House Republicans are hopeful that Brady will be able to pass his bill by the end of November, moving the process over to the Senate. Brady said adjustments to his bill will likely be made continuously to build support.
Even though many details remain unresolved, the White House and GOP leaders are aiming to write tax bills that meet several key targets. They want to lower the top corporate tax rate from 35 percent to 20 percent, collapse the number of income brackets paid by families and individuals from seven to three, and eliminate the estate tax and the alternative minimum tax.
Democrats and a number of budget experts have said the GOP tax plan would predominantly benefit the wealthiest Americans, with some taxes actually going up on the middle class and upper-middle class. Brady dismissed these concerns, telling people to study the bill he introduces next week.
He said that after the tax cut measure becomes law, he will pivot his attention next year into dismantling the Internal Revenue Service through a process he described as a “bust up [of] the IRS as it is today.” He said he wants the focus of the changed agency to be “focused on that simpler, fairer tax code” that the bill would create.
The comments by Brady and Hatch show the immense pressure that congressional leaders are under to find new revenue to offset some of the sweeping tax cuts Trump has promised. The Tax Policy Center, a nonpartisan Washington think tank, has analyzed that Americans saved $67.2 billion in taxes by contributing to defined-contribution plans like 401(k) accounts in 2015. Some Republicans believe they need to eliminate at least $400 billion a year in tax deductions and incentives to ensure that their tax plan can pass the Senate according to certain rules.
If Brady is going to offer some Republicans major concessions on the state and local tax debate, he could be forced to seek new revenue elsewhere, and the retirement accounts appear to be one target.
Sen. Bob Corker (R-Tenn.) said Wednesday that the White House should not be putting down markers about what will and won’t be in the bill. Instead, he said, the White House should give lawmakers room to negotiate because they will have to make difficult decisions. Corker said they will ultimately need to eliminate $4 trillion in tax benefits over 10 years, something he said will take a “herculean effort.”

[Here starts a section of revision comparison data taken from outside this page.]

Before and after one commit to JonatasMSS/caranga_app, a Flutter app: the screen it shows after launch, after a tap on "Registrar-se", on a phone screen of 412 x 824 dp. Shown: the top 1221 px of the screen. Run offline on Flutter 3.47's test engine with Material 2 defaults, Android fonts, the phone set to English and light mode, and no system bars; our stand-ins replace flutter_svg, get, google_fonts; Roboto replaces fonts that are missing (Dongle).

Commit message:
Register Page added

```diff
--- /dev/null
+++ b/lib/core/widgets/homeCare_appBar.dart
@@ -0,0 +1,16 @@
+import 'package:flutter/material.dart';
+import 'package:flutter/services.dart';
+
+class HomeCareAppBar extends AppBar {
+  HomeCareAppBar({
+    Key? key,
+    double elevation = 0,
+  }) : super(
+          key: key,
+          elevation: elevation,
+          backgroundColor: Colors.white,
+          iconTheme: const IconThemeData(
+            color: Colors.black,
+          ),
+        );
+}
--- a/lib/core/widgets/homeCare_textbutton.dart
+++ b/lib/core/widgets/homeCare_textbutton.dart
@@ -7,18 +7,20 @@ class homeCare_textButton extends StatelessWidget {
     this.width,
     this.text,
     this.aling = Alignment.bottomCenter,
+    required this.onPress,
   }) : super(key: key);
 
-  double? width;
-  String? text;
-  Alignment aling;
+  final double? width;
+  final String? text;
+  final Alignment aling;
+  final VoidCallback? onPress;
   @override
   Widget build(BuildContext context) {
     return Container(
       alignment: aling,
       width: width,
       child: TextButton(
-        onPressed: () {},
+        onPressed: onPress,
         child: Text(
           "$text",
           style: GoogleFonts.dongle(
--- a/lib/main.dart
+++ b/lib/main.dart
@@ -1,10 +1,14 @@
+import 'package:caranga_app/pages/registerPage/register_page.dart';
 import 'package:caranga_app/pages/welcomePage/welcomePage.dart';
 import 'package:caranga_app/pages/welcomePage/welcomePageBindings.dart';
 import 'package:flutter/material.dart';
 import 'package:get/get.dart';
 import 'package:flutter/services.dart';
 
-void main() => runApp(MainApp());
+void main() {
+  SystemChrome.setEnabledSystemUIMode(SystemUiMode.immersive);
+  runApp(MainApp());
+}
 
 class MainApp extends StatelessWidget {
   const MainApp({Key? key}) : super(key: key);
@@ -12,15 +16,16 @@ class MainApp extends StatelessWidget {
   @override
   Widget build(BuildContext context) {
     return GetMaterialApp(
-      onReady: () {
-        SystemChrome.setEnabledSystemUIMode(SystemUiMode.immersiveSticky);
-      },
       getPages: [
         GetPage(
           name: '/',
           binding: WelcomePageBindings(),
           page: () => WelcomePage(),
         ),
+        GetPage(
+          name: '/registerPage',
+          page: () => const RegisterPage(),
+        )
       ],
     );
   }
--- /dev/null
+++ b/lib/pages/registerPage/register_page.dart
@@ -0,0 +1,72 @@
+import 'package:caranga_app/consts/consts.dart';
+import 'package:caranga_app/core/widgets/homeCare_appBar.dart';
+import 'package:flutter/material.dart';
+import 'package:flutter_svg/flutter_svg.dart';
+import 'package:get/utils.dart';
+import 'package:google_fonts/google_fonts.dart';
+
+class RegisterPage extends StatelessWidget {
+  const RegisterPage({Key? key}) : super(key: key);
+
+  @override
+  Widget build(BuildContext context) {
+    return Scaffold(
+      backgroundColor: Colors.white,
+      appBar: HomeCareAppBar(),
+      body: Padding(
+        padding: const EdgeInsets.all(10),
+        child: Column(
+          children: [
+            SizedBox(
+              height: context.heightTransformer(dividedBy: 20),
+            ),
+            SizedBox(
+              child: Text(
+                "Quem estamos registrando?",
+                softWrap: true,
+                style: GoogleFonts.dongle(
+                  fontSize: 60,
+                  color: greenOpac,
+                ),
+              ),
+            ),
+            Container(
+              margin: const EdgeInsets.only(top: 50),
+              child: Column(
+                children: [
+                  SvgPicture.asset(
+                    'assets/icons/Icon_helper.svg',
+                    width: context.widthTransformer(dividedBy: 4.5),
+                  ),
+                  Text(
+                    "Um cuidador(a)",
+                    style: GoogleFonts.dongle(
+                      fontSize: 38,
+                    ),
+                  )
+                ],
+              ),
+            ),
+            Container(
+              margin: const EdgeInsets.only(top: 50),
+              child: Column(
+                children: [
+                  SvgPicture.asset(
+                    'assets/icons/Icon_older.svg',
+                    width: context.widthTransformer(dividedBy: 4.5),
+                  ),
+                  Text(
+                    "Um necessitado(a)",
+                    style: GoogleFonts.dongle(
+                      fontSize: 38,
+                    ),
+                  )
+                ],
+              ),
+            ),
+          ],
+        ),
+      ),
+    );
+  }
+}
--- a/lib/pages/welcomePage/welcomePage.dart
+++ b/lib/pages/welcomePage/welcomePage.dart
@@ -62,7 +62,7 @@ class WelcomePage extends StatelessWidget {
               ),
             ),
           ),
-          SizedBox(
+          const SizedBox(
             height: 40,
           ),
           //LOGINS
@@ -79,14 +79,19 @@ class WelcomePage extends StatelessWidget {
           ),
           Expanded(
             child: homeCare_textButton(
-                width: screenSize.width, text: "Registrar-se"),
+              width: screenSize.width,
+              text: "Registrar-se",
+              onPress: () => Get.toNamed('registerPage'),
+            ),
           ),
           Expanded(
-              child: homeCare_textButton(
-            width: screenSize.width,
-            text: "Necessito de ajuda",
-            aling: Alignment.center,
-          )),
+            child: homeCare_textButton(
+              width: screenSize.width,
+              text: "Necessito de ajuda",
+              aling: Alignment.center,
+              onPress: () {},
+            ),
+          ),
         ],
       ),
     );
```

“To begin telling them in advance what is on the table and off the table does nothing but hurt the effort,” said Corker, who has signaled he would eventually oppose the tax bill if it adds to the deficit.